» WHAT IS BEING ASKED
Please state in a single number how many lines of the entries below include the word "pairs".

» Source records
· · ·

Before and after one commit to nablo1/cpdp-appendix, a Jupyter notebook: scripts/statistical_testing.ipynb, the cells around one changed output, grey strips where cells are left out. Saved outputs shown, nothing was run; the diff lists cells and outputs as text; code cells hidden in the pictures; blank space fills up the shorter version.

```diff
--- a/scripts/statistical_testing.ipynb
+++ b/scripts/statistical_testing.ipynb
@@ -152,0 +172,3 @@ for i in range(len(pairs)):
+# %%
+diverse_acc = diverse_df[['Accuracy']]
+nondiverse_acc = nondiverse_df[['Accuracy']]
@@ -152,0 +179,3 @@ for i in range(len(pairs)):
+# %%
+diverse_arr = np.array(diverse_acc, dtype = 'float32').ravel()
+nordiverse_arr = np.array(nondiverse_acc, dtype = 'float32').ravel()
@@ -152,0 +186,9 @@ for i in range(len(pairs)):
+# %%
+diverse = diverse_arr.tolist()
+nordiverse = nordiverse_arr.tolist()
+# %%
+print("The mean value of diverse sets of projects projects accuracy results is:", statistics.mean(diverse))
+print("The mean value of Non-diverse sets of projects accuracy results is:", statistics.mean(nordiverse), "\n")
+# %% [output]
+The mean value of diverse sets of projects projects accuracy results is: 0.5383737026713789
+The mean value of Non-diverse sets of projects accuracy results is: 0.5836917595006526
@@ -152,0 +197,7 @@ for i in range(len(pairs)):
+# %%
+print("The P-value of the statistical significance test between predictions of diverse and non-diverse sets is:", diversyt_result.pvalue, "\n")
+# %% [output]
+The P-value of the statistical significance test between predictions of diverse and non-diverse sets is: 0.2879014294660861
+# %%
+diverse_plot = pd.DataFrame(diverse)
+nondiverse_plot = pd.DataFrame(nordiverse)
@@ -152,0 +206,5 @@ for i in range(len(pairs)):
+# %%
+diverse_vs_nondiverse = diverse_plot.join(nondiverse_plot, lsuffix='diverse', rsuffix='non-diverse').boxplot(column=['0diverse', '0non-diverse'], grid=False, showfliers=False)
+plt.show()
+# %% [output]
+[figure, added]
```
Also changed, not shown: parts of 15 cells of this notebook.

· · ·

» EXERCISE SOLUTION
5